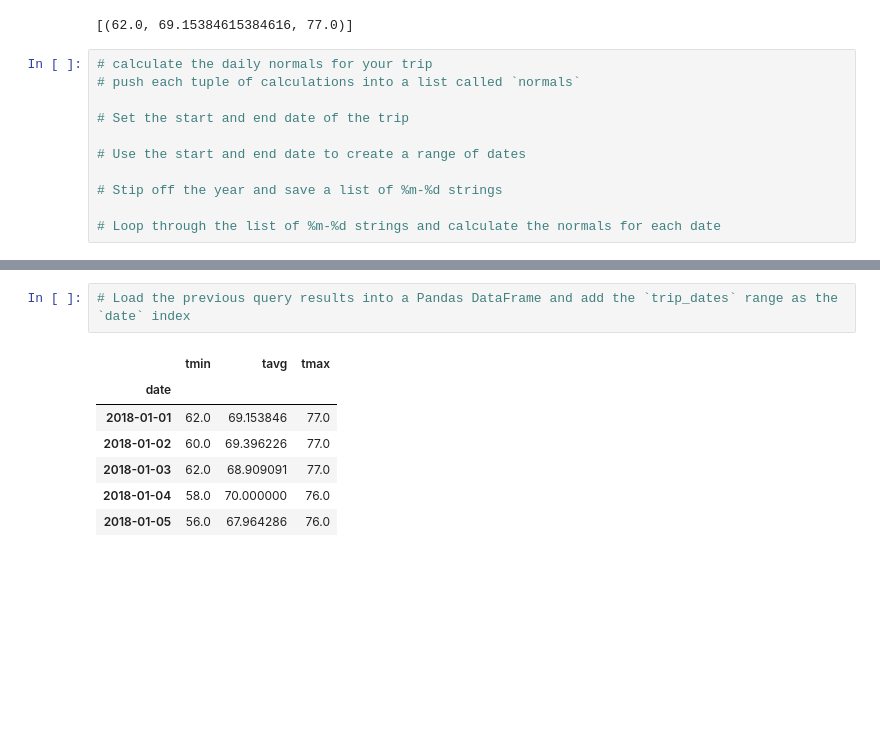
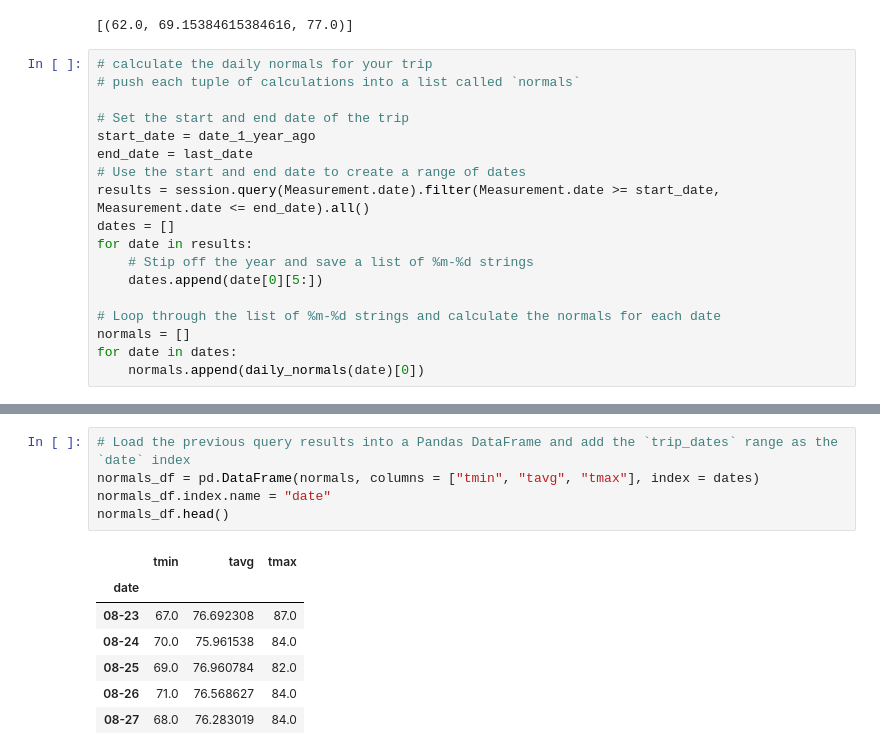
Before and after one commit to chuhaovince/Sqlalchemy-challenge, a Jupyter notebook: climate_starter.ipynb, the cells around one changed output, grey strips where cells are left out. Saved outputs shown, nothing was run; the diff lists cells and outputs as text; blank space fills up the shorter version.

```diff
--- a/climate_starter.ipynb
+++ b/climate_starter.ipynb
@@ -232,9 +194,16 @@ daily_normals("01-01")
 # push each tuple of calculations into a list called `normals`
 
 # Set the start and end date of the trip
-
+start_date = date_1_year_ago
+end_date = last_date
 # Use the start and end date to create a range of dates
-
-# Stip off the year and save a list of %m-%d strings
+results = session.query(Measurement.date).filter(Measurement.date >= start_date, Measurement.date <= end_date).all()
+dates = []
+for date in results:
+    # Stip off the year and save a list of %m-%d strings
+    dates.append(date[0][5:])
 
 # Loop through the list of %m-%d strings and calculate the normals for each date
+normals = []
+for date in dates:
+    normals.append(daily_normals(date)[0])
@@ -249,12 +219,15 @@ daily_normals("01-01")
 # %%
 # Load the previous query results into a Pandas DataFrame and add the `trip_dates` range as the `date` index
+normals_df = pd.DataFrame(normals, columns = ["tmin", "tavg", "tmax"], index = dates)
+normals_df.index.name = "date"
+normals_df.head()
 # %% [output]
 |  | tmin | tavg | tmax |
 | date |  |  |  |
-| 2018-01-01 | 62.0 | 69.153846 | 77.0 |
-| 2018-01-02 | 60.0 | 69.396226 | 77.0 |
-| 2018-01-03 | 62.0 | 68.909091 | 77.0 |
-| 2018-01-04 | 58.0 | 70.000000 | 76.0 |
-| 2018-01-05 | 56.0 | 67.964286 | 76.0 |
+| 08-23 | 67.0 | 76.692308 | 87.0 |
+| 08-24 | 70.0 | 75.961538 | 84.0 |
+| 08-25 | 69.0 | 76.960784 | 82.0 |
+| 08-26 | 71.0 | 76.568627 | 84.0 |
+| 08-27 | 68.0 | 76.283019 | 84.0 |
 # %%
 # Plot the daily normals as an area plot with `stacked=False`
```
Also changed, not shown: parts of 8 cells of this notebook.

**Work order:** Copy out each line of the records that holds the string "shown".

**Result of the exercise:**
Before and after one commit to chuhaovince/Sqlalchemy-challenge, a Jupyter notebook: climate_starter.ipynb, the cells around one changed output, grey strips where cells are left out. Saved outputs shown, nothing was run; the diff lists cells and outputs as text; blank space fills up the shorter version.
Also changed, not shown: parts of 8 cells of this notebook.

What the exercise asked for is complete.